## PROVIDED DATA
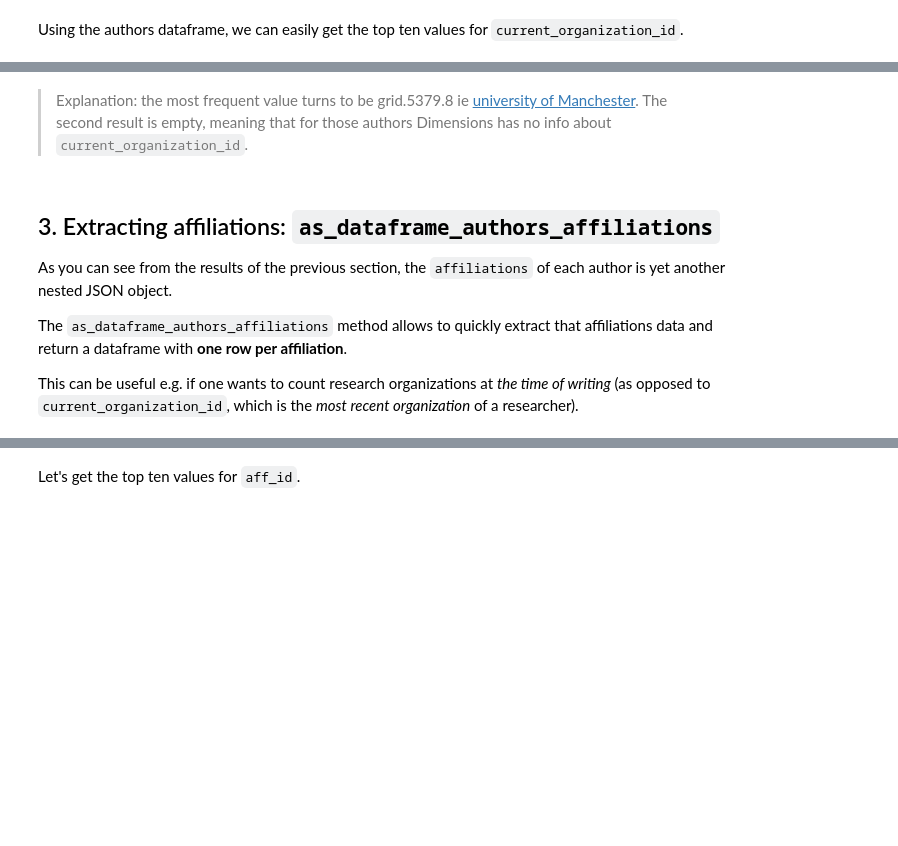
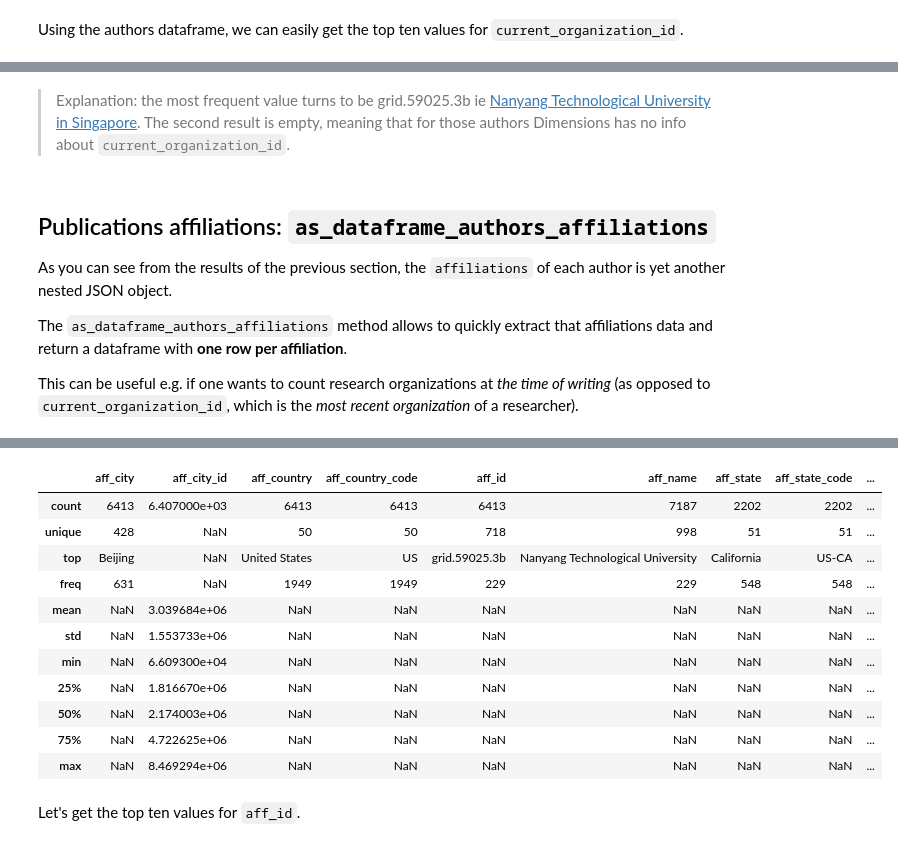
Before and after one commit to digital-science/dimensions-api-lab, a Jupyter notebook: 1-getting-started/1.2 Dimcli returning dataframes.ipynb, the cells around one changed output, grey strips where cells are left out. Cells and saved outputs as stored; diff of their text form; code cells hidden in the pictures; blank space fills up the shorter version.

```diff
--- a/1-getting-started/1.2 Dimcli returning dataframes.ipynb
+++ b/1-getting-started/1.2 Dimcli returning dataframes.ipynb
@@ -103,8 +114,8 @@ grid.430387.b    11
 Name: current_organization_id, dtype: int64
 # %% [markdown]
-> Explanation: the most frequent value turns to be grid.5379.8 ie [university of Manchester](https://grid.ac/institutes/grid.5379.8). The second result is empty, meaning that for those authors Dimensions has no info about `current_organization_id`.
+> Explanation: the most frequent value turns to be grid.59025.3b ie [Nanyang Technological University in Singapore](https://www.grid.ac/institutes/grid.59025.3b). The second result is empty, meaning that for those authors Dimensions has no info about `current_organization_id`.
 # %% [markdown]
-## 3. Extracting affiliations: `as_dataframe_authors_affiliations`
+## Publications affiliations: `as_dataframe_authors_affiliations`
 
 As you can see from the results of the previous section, the `affiliations` of each author is yet another nested JSON object.
 
@@ -121,6 +132,21 @@ affiliations.head()
 | 2 | Singapore | 1880252.0 | Singapore | SG | grid.4280.e | National University of Singapore | None | None | ... |
 | 3 | Taipei | 1668341.0 | Taiwan | TW | grid.482254.d | Institute of Atomic and Molecular... | None | None | ... |
 | 4 | Singapore | 1880252.0 | Singapore | SG | grid.4280.e | National University of Singapore | None | None | ... |
+# %%
+affiliations.describe(include="all")
+# %% [output]
+|  | aff_city | aff_city_id | aff_country | aff_country_code | aff_id | aff_name | aff_state | aff_state_code | ... |
+| count | 6413 | 6.407000e+03 | 6413 | 6413 | 6413 | 7187 | 2202 | 2202 | ... |
+| unique | 428 | NaN | 50 | 50 | 718 | 998 | 51 | 51 | ... |
+| top | Beijing | NaN | United States | US | grid.59025.3b | Nanyang Technological University | California | US-CA | ... |
+| freq | 631 | NaN | 1949 | 1949 | 229 | 229 | 548 | 548 | ... |
+| mean | NaN | 3.039684e+06 | NaN | NaN | NaN | NaN | NaN | NaN | ... |
+| std | NaN | 1.553733e+06 | NaN | NaN | NaN | NaN | NaN | NaN | ... |
+| min | NaN | 6.609300e+04 | NaN | NaN | NaN | NaN | NaN | NaN | ... |
+| 25% | NaN | 1.816670e+06 | NaN | NaN | NaN | NaN | NaN | NaN | ... |
+| 50% | NaN | 2.174003e+06 | NaN | NaN | NaN | NaN | NaN | NaN | ... |
+| 75% | NaN | 4.722625e+06 | NaN | NaN | NaN | NaN | NaN | NaN | ... |
+| max | NaN | 8.469294e+06 | NaN | NaN | NaN | NaN | NaN | NaN | ... |
 # %% [markdown]
 Let's get the top ten values for `aff_id`.
 # %%
```
Also changed, not shown: parts of 14 cells of this notebook.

## TASK DIRECTIONS
Repeat all entries exactly, pictures excluded.

## RESULT OF THIS EXERCISE
Before and after one commit to digital-science/dimensions-api-lab, a Jupyter notebook: 1-getting-started/1.2 Dimcli returning dataframes.ipynb, the cells around one changed output, grey strips where cells are left out. Cells and saved outputs as stored; diff of their text form; code cells hidden in the pictures; blank space fills up the shorter version.

```diff
--- a/1-getting-started/1.2 Dimcli returning dataframes.ipynb
+++ b/1-getting-started/1.2 Dimcli returning dataframes.ipynb
@@ -103,8 +114,8 @@ grid.430387.b    11
 Name: current_organization_id, dtype: int64
 # %% [markdown]
-> Explanation: the most frequent value turns to be grid.5379.8 ie [university of Manchester](https://grid.ac/institutes/grid.5379.8). The second result is empty, meaning that for those authors Dimensions has no info about `current_organization_id`.
+> Explanation: the most frequent value turns to be grid.59025.3b ie [Nanyang Technological University in Singapore](https://www.grid.ac/institutes/grid.59025.3b). The second result is empty, meaning that for those authors Dimensions has no info about `current_organization_id`.
 # %% [markdown]
-## 3. Extracting affiliations: `as_dataframe_authors_affiliations`
+## Publications affiliations: `as_dataframe_authors_affiliations`
 
 As you can see from the results of the previous section, the `affiliations` of each author is yet another nested JSON object.
 
@@ -121,6 +132,21 @@ affiliations.head()
 | 2 | Singapore | 1880252.0 | Singapore | SG | grid.4280.e | National University of Singapore | None | None | ... |
 | 3 | Taipei | 1668341.0 | Taiwan | TW | grid.482254.d | Institute of Atomic and Molecular... | None | None | ... |
 | 4 | Singapore | 1880252.0 | Singapore | SG | grid.4280.e | National University of Singapore | None | None | ... |
+# %%
+affiliations.describe(include="all")
+# %% [output]
+|  | aff_city | aff_city_id | aff_country | aff_country_code | aff_id | aff_name | aff_state | aff_state_code | ... |
+| count | 6413 | 6.407000e+03 | 6413 | 6413 | 6413 | 7187 | 2202 | 2202 | ... |
+| unique | 428 | NaN | 50 | 50 | 718 | 998 | 51 | 51 | ... |
+| top | Beijing | NaN | United States | US | grid.59025.3b | Nanyang Technological University | California | US-CA | ... |
+| freq | 631 | NaN | 1949 | 1949 | 229 | 229 | 548 | 548 | ... |
+| mean | NaN | 3.039684e+06 | NaN | NaN | NaN | NaN | NaN | NaN | ... |
+| std | NaN | 1.553733e+06 | NaN | NaN | NaN | NaN | NaN | NaN | ... |
+| min | NaN | 6.609300e+04 | NaN | NaN | NaN | NaN | NaN | NaN | ... |
+| 25% | NaN | 1.816670e+06 | NaN | NaN | NaN | NaN | NaN | NaN | ... |
+| 50% | NaN | 2.174003e+06 | NaN | NaN | NaN | NaN | NaN | NaN | ... |
+| 75% | NaN | 4.722625e+06 | NaN | NaN | NaN | NaN | NaN | NaN | ... |
+| max | NaN | 8.469294e+06 | NaN | NaN | NaN | NaN | NaN | NaN | ... |
 # %% [markdown]
 Let's get the top ten values for `aff_id`.
 # %%
```
Also changed, not shown: parts of 14 cells of this notebook.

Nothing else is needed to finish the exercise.